Fallacy #1: Literary fiction/mainstream fiction writers hate genre fiction. This is so commonly heard in certain parts that one begins to accept it as a matter of fact without thinking much about it. Which writers? A few here and there, no different in size and number than fantasy/SF writers who dismiss realist fiction? Is it representative of thousands upon thousands of writers across the globe? Of course not. If you want to see how ridiculous this claim is, insert an ethnic/religious minority into the lit fic role and put the ethnic/religious minority into the second. Or you could just flip them about as best suits you. See how ridiculous that sort of generalization sounds?
Fallacy #2: Genre fiction has produced more "literature" than has literary fiction. Let me quote from a recent tweet sent by someone working for a major UK publisher:
Plenty of genre fic becomes Literature (Dickens) courtesy of posterity. Lit fic not old enough as a genre to have examples of the opposite?Sounds all nice and good for the audience (I almost responded at the time, but I knew I wanted to devote more than 140 characters to this. I also am withholding more specific information, since I think this is not just the opinion of one person, but of several people who are active in genre discussions), but can it be disproved?
Well, there's Saul Bellow for starters. Likely Charles Bukowski. Most of Norman Mailer's works. Pat Barker appears to be well on her way. Truman Capote and Harper Lee for certain. That's just off the top of my head. Still puzzled how Dickens is being claimed as "genre fiction," however, which I suppose leads to the next fallacy.
Fallacy #3: Only the most narrow of prose styles can be classified as "literary fiction." This fallacy is a natural conclusion to those who want to claim unto themselves virtually every single work of enjoyable fiction as being "genre fiction," until only a tiny remnant of works which they either do not understand nor care to like are excluded. It really is a silly, silly argument. For the life of me, I just cannot picture the vast majority of Dickens' works, concerned as they are with 19th century social problems or with the people of those times and backgrounds, having much in common, besides the English language, with the works of Terry Goodkind. Methinks some are just overreaching in their desire to have their preferred reading be more desirable than other literary genres.
Fallacy #4: Literary fiction is only concerned with bourgeois concerns. Although there is some truth to this, only so far as there being several novels each year as being marketed to such audiences, there's a much wider range. One only has to look at the past year's National Book Award and Booker Prize finalists to see that.
Fallacy #5: Lit fiction writers do not care for genre fiction.
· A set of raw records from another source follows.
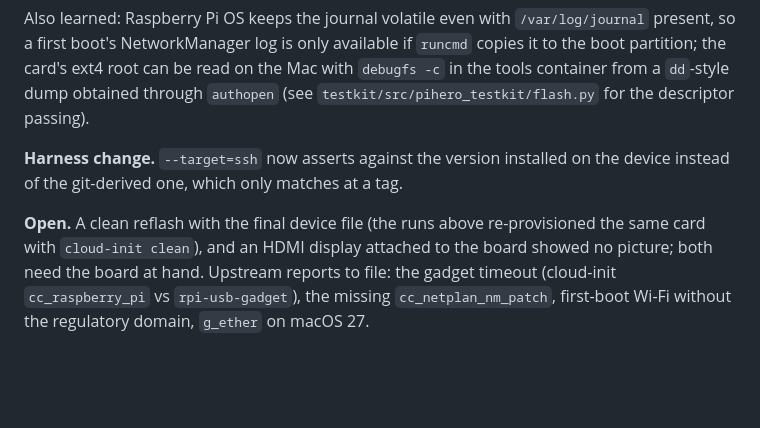
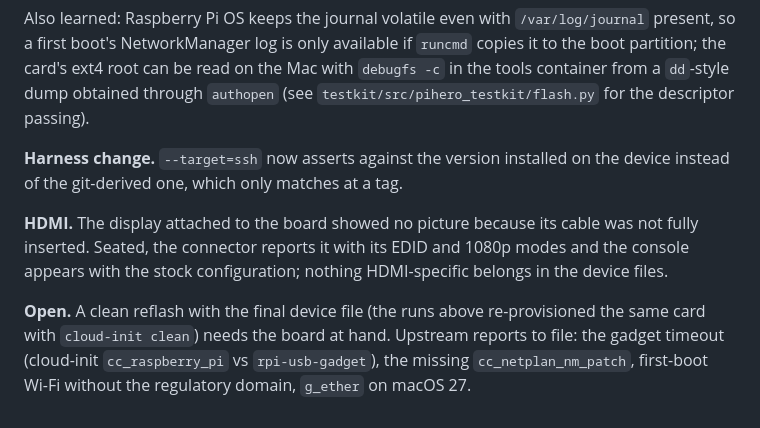
Before and after one commit to bkahlert/pihero, a Markdown page: docs/spikes/2026-09-27-tier2-vm.md, the part around the change. GitHub-like rendering; blank space fills up the shorter version.

Commit message:
docs(spike): the HDMI display works with the stock configuration
Co-Authored-By: Claude Fable 5.1 <noreply@anthropic.com>

```diff
--- a/docs/spikes/2026-09-27-tier2-vm.md
+++ b/docs/spikes/2026-09-27-tier2-vm.md
@@ -247,7 +247,11 @@ root can be read on the Mac with `debugfs -c` in the tools container from a `dd`
 **Harness change.** `--target=ssh` now asserts against the version installed on the device instead of the
 git-derived one, which only matches at a tag.
 
+**HDMI.** The display attached to the board showed no picture because its cable was not fully inserted.
+Seated, the connector reports it with its EDID and 1080p modes and the console appears with the stock
+configuration; nothing HDMI-specific belongs in the device files.
+
 **Open.** A clean reflash with the final device file (the runs above re-provisioned the same card with
-`cloud-init clean`), and an HDMI display attached to the board showed no picture; both need the board at
-hand. Upstream reports to file: the gadget timeout (cloud-init `cc_raspberry_pi` vs `rpi-usb-gadget`), the
-missing `cc_netplan_nm_patch`, first-boot Wi-Fi without the regulatory domain, `g_ether` on macOS 27.
+`cloud-init clean`) needs the board at hand. Upstream reports to file: the gadget timeout (cloud-init
+`cc_raspberry_pi` vs `rpi-usb-gadget`), the missing `cc_netplan_nm_patch`, first-boot Wi-Fi without the
+regulatory domain, `g_ether` on macOS 27.
```
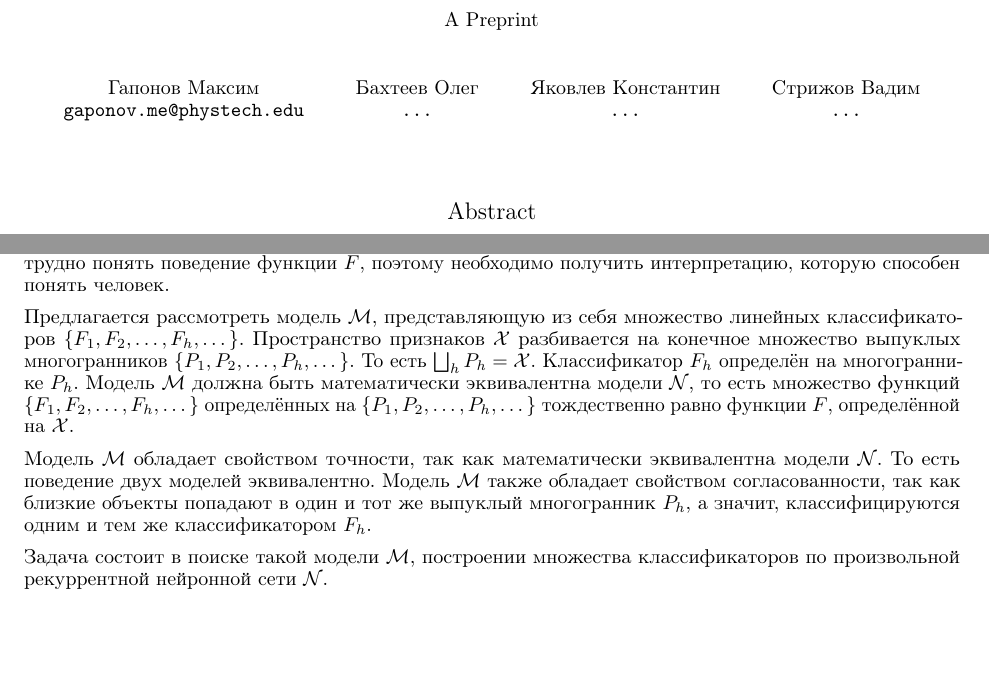
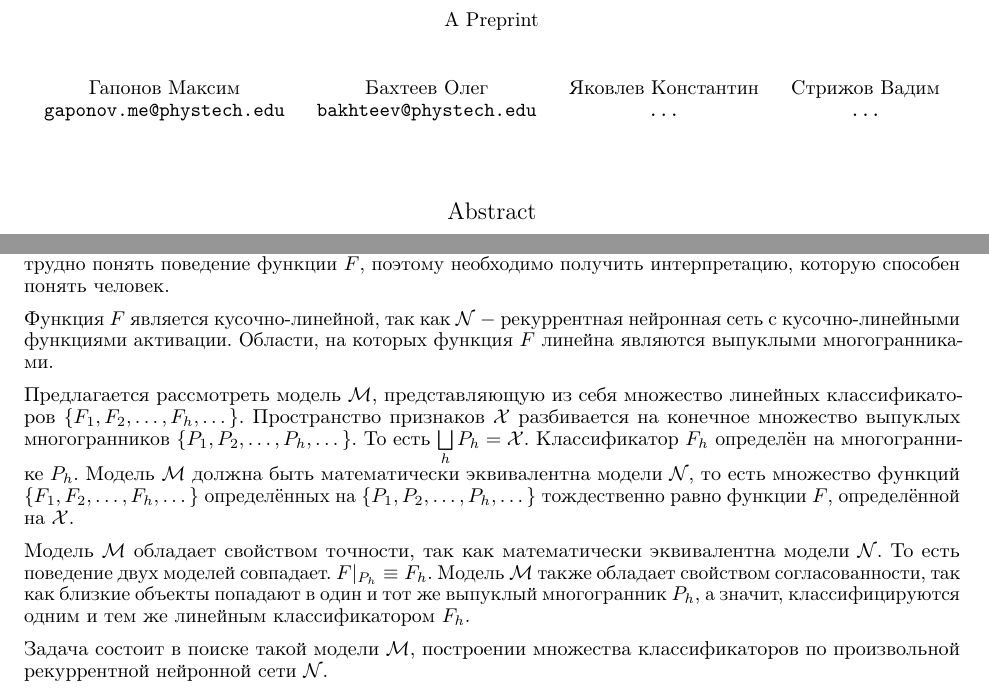
Before and after one commit to Intelligent-Systems-Phystech/2022-Project-99, a LaTeX paper (paper/Gaponov2022InterpretableRNN.tex): two parts of pages 1 and 2 of 2 before the commit and two parts of pages 1 and 2 of 3 after it, joined at a grey line, cut so that both start at the same text, the shorter picture padded with empty space. Compiled offline with pdfLaTeX.

Commit message:
update problem statement

```diff
--- a/paper/Gaponov2022InterpretableRNN.tex
+++ b/paper/Gaponov2022InterpretableRNN.tex
@@ -26,7 +26,7 @@
 	\texttt{gaponov.me@phystech.edu} \\
 	\And
 	Бахтеев Олег \\
-	\texttt{...} \\
+	\texttt{bakhteev@phystech.edu} \\
 	\And
 	Яковлев Константин \\
 	\texttt{...} \\
@@ -65,9 +65,11 @@
 
 Модель $\mathcal{N}$ представляет из себя функцию классификации $F: \mathcal{X} \to \mathcal{Y}$. Из-за сложной структуры сети трудно понять поведение функции $F$, поэтому необходимо получить интерпретацию, которую способен понять человек.
 
-Предлагается рассмотреть модель $\mathcal{M}$, представляющую из себя множество линейных классификаторов $\left\{F_1, F_2, \dots, F_h, \dots\right\}$. Пространство признаков $\mathcal{X}$ разбивается на конечное множество выпуклых многогранников $\left\{P_1, P_2, \dots, P_h, \dots\right\}$. То есть $\bigsqcup_{h} P_h=\mathcal{X}$. Классификатор $F_h$ определён на многограннике $P_h$. Модель $\mathcal{M}$ должна быть математически эквивалентна модели $\mathcal{N}$, то есть множество функций $\left\{F_1, F_2, \dots, F_h, \dots\right\}$ определённых на $\left\{P_1, P_2, \dots, P_h, \dots\right\}$ тождественно равно функции $F$, определённой на $\mathcal{X}$.
+Функция $F$ является кусочно-линейной, так как $\mathcal{N}~-$ рекуррентная нейронная сеть с кусочно-линейными функциями активации. Области, на которых функция $F$ линейна являются выпуклыми многогранниками.
 
-Модель $\mathcal{M}$ обладает свойством точности, так как математически эквивалентна модели $\mathcal{N}$. То есть поведение двух моделей эквивалентно. Модель $\mathcal{M}$ также обладает свойством согласованности, так как близкие объекты попадают в один и тот же выпуклый многогранник $P_h$, а значит, классифицируются одним и тем же классификатором $F_h$.
+Предлагается рассмотреть модель $\mathcal{M}$, представляющую из себя множество линейных классификаторов $\left\{F_1, F_2, \dots, F_h, \dots\right\}$. Пространство признаков $\mathcal{X}$ разбивается на конечное множество выпуклых многогранников $\left\{P_1, P_2, \dots, P_h, \dots\right\}$. То есть $\bigsqcup\limits_{h} P_h=\mathcal{X}$. Классификатор $F_h$ определён на многограннике $P_h$. Модель $\mathcal{M}$ должна быть математически эквивалентна модели $\mathcal{N}$, то есть множество функций $\left\{F_1, F_2, \dots, F_h, \dots\right\}$ определённых на $\left\{P_1, P_2, \dots, P_h, \dots\right\}$ тождественно равно функции $F$, определённой на $\mathcal{X}$.
+
+Модель $\mathcal{M}$ обладает свойством точности, так как математически эквивалентна модели $\mathcal{N}$. То есть поведение двух моделей совпадает. $F|_{P_h} \equiv F_h$. Модель $\mathcal{M}$ также обладает свойством согласованности, так как близкие объекты попадают в один и тот же выпуклый многогранник $P_h$, а значит, классифицируются одним и тем же линейным классификатором $F_h$.
 
 Задача состоит в поиске такой модели $\mathcal{M}$, построении множества классификаторов по произвольной рекуррентной нейронной сети $\mathcal{N}$.
 
```
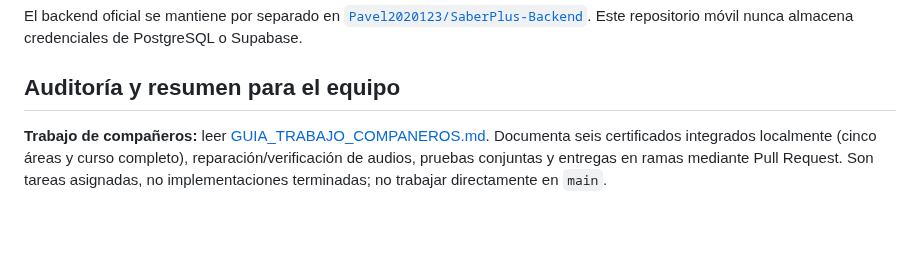
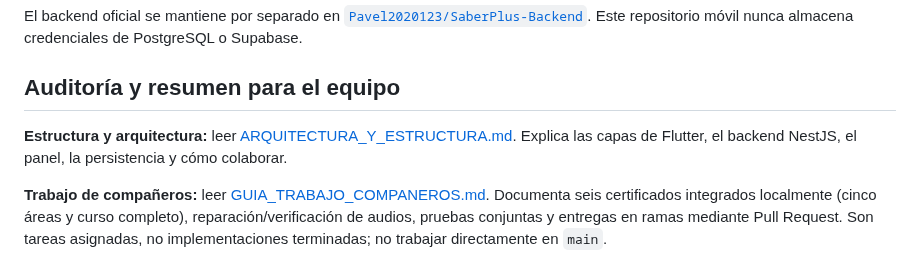
Before and after one commit to Pavel2020123/saber_plus, a Markdown page: README.md, the part around the change. Drawn GitHub-style; blank space fills up the shorter version.

Commit message:
docs: documentar arquitectura y estructura de SaberPlus

```diff
--- a/README.md
+++ b/README.md
@@ -7,6 +7,9 @@ El backend oficial se mantiene por separado en
 Este repositorio móvil nunca almacena credenciales de PostgreSQL o Supabase.
 
 ## Auditoría y resumen para el equipo
+
+**Estructura y arquitectura:** leer [ARQUITECTURA_Y_ESTRUCTURA.md](docs/ARQUITECTURA_Y_ESTRUCTURA.md).
+Explica las capas de Flutter, el backend NestJS, el panel, la persistencia y cómo colaborar.
 
 **Trabajo de compañeros:** leer [GUIA_TRABAJO_COMPANEROS.md](docs/GUIA_TRABAJO_COMPANEROS.md).
 Documenta seis certificados integrados localmente (cinco áreas y curso completo), reparación/verificación
```
Also changed, not shown: docs/ARQUITECTURA_Y_ESTRUCTURA.md (added, +322 -0 lines).
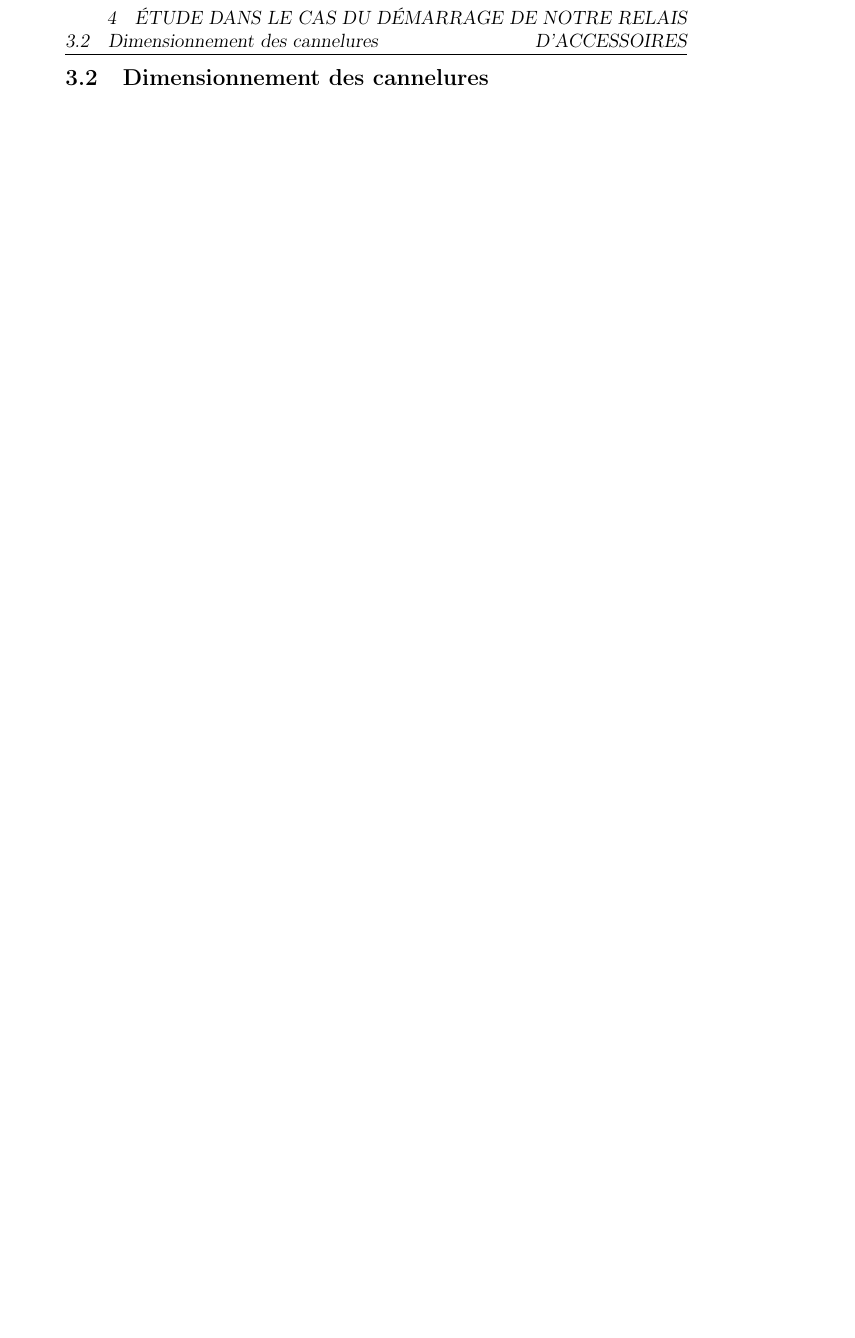
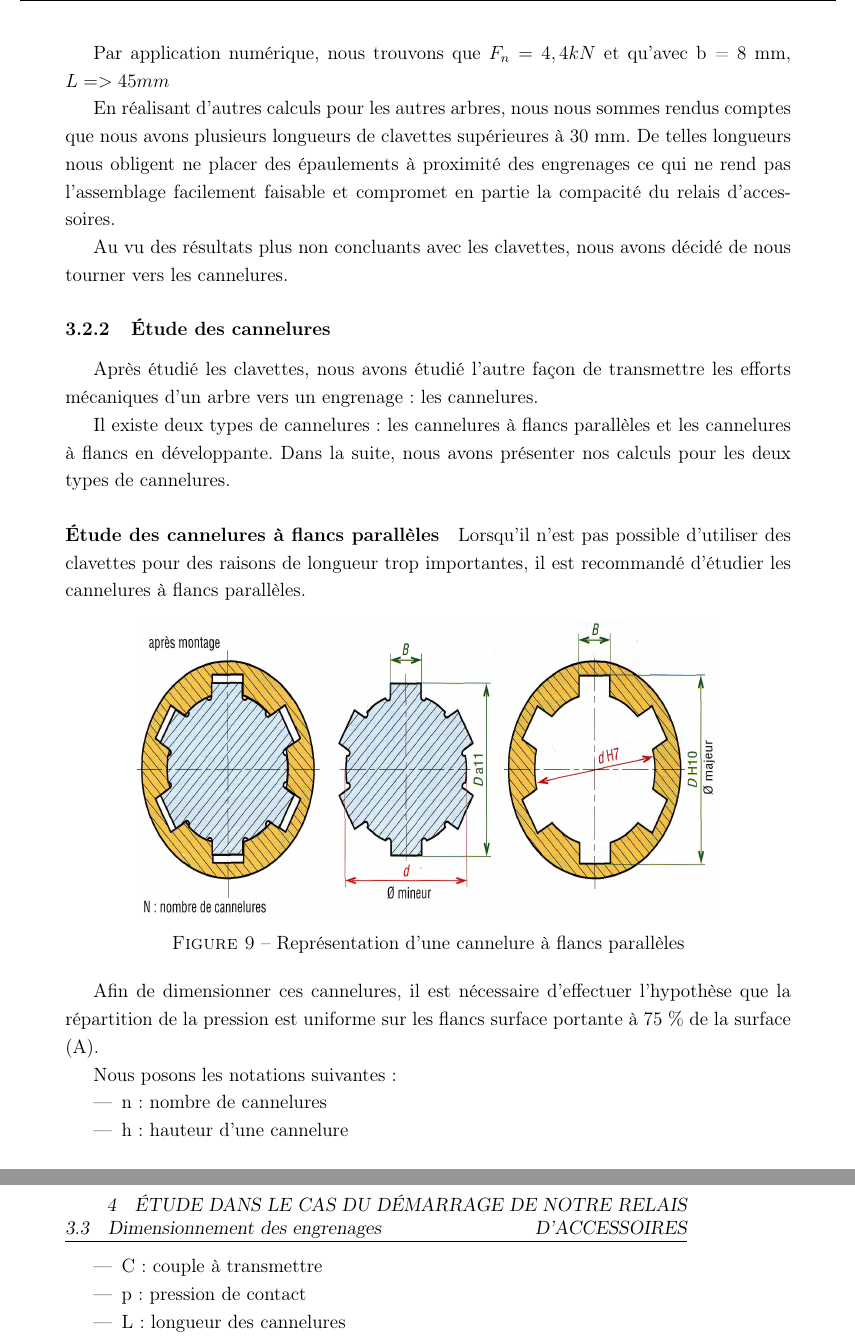
Before and after one commit to Umerid/Compte-rendu-Etude-BE, a LaTeX document (main.tex): part of page 12 of 12 before the commit and two parts of pages 14 and 15 of 15 after it, the two joined at a grey line, cut at the place of the change, the shorter picture padded with empty space. Compiled offline with pdfLaTeX.

```diff
--- a/main.tex
+++ b/main.tex
@@ -267,4 +287,3 @@
 En connaissant les diamètres minimales, nous avons pu obtenir un ordre de grandeur pour les diamètres de nos arbres. Cependant, nous avons effectué le dimensionnement préliminaire des autres composants avant de choisir définitivement les diamètres.
 
 \newpage
-\subsection{Dimensionnement des cannelures}
@@ -273,0 +312,32 @@
+Par application numérique, nous trouvons que $F_n = 4,4 kN$ et qu'avec b = 8 mm, $L => 45 mm$
+
+En réalisant d'autres calculs pour les autres arbres, nous nous sommes rendus comptes que nous avons plusieurs longueurs de clavettes supérieures à 30 mm. De telles longueurs nous obligent ne placer des épaulements à proximité des engrenages ce qui ne rend pas l'assemblage facilement faisable et compromet en partie la compacité du relais d'accessoires.
+
+Au vu des résultats plus non concluants avec les clavettes, nous avons décidé de nous tourner vers les cannelures.
+
+\subsubsection{Étude des cannelures}
+Après étudié les clavettes, nous avons étudié l'autre façon de transmettre les efforts mécaniques d'un arbre vers un engrenage : les cannelures.
+
+
+Il existe deux types de cannelures : les cannelures à flancs parallèles et les cannelures à flancs en développante.
+Dans la suite, nous avons présenter nos calculs pour les deux types de cannelures.
+
+\paragraph{Étude des cannelures à flancs parallèles}
+
+Lorsqu'il n'est pas possible d'utiliser des clavettes pour des raisons de longueur trop importantes, il est recommandé d'étudier les cannelures à flancs parallèles.
+
+\begin{center}
+\includegraphics[width=0.8\textwidth]{cannelure_parallele.jpg}
+\captionof{figure}{Représentation d'une cannelure à flancs parallèles}
+\end{center}
+
+Afin de dimensionner ces cannelures, il est nécessaire d'effectuer l'hypothèse que la répartition de la pression est uniforme sur les flancs surface portante à 75 \% de la surface (A).
+
+Nous posons les notations suivantes :
+\begin{itemize}
+\item n : nombre de cannelures
+\item h : hauteur d'une cannelure
+\item C : couple à transmettre
+\item p : pression de contact
+\item L : longueur des cannelures
+\item Dm : diamètre moyen : (D+d)/2
```
Also changed, not shown: Determination_clavette_sur_arbre.png (added), cannelure_developpante.jpg (added), cannelure_parallele.jpg (added), clavette_arbre.png (added), tab cannelures.PNG (added), tab_cannelures.PNG (added), main.tex (57 more changed lines).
If that were the case, then I would imagine that the very warm reception I received from several lit journals when I queried for reading materials for Best American Fantasy 4 would have never happened. It is rather telling that a sizable percentage of those who responded here or elsewhere to August's announcement regarding BAF's discontinuance were those most usually associated as "literary fiction" writers and editors. I think a more pertinent question would be "Do core genre fiction writers/editors/publishers/fans care much for writers in other fields?"
Fallacy #6: Fans know how to argue the dynamics commonly found in disparate styles of fiction. We don't. Even those of us who've had some training and experience in doing so ought to be very cautious in doing so. The pressures put upon writers to change certain elements to suit better certain perceived market audiences differs from subgenre to subgenre and it would be wise not to pardon writers in one field for what they have to do and not consider what writers in another field have to do in order to have their works become successful.
Fallacy #7: Everything I say is the gospel truth. I could be very wrong, you know. Are you certain you are not mistaken as well?